[Information supplied Boundary: Start]

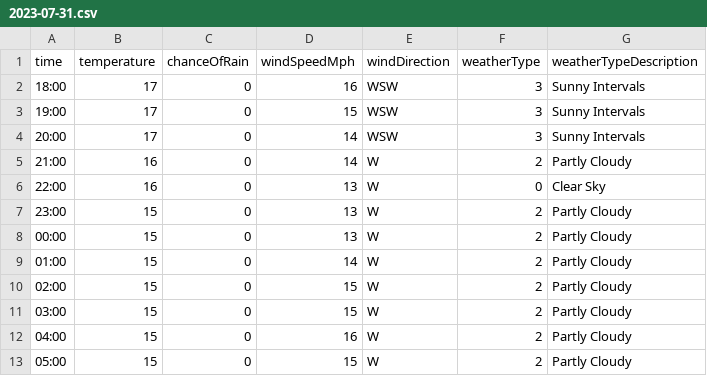
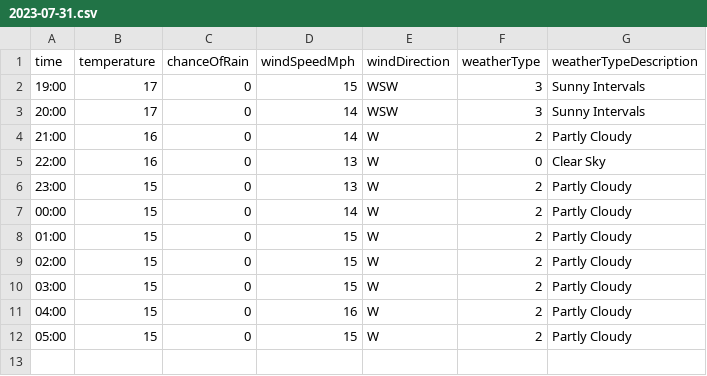
Before and after one commit to djcarter85/studland, a CSV file: _data/weather/2023-07-31.csv, drawn as a sheet.

Commit message:
f77e1671-8459-4f73-b43a-ff42be7cd042

```diff
--- a/_data/weather/2023-07-31.csv
+++ b/_data/weather/2023-07-31.csv
@@ -1,3 +1,2 @@
 time,temperature,chanceOfRain,windSpeedMph,windDirection,weatherType,weatherTypeDescription
-18:00,17,0,16,WSW,3,Sunny Intervals
 19:00,17,0,15,WSW,3,Sunny Intervals
@@ -7,4 +6,4 @@ time,temperature,chanceOfRain,windSpeedMph,windDirection,weatherType,weatherType
 23:00,15,0,13,W,2,Partly Cloudy
-00:00,15,0,13,W,2,Partly Cloudy
-01:00,15,0,14,W,2,Partly Cloudy
+00:00,15,0,14,W,2,Partly Cloudy
+01:00,15,0,15,W,2,Partly Cloudy
 02:00,15,0,15,W,2,Partly Cloudy
```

[Information supplied Boundary: End]

Exercise:
Search the data above and return each line in which "Cloudy" occurs.

Task response:
 23:00,15,0,13,W,2,Partly Cloudy
-00:00,15,0,13,W,2,Partly Cloudy
-01:00,15,0,14,W,2,Partly Cloudy
+00:00,15,0,14,W,2,Partly Cloudy
+01:00,15,0,15,W,2,Partly Cloudy
 02:00,15,0,15,W,2,Partly Cloudy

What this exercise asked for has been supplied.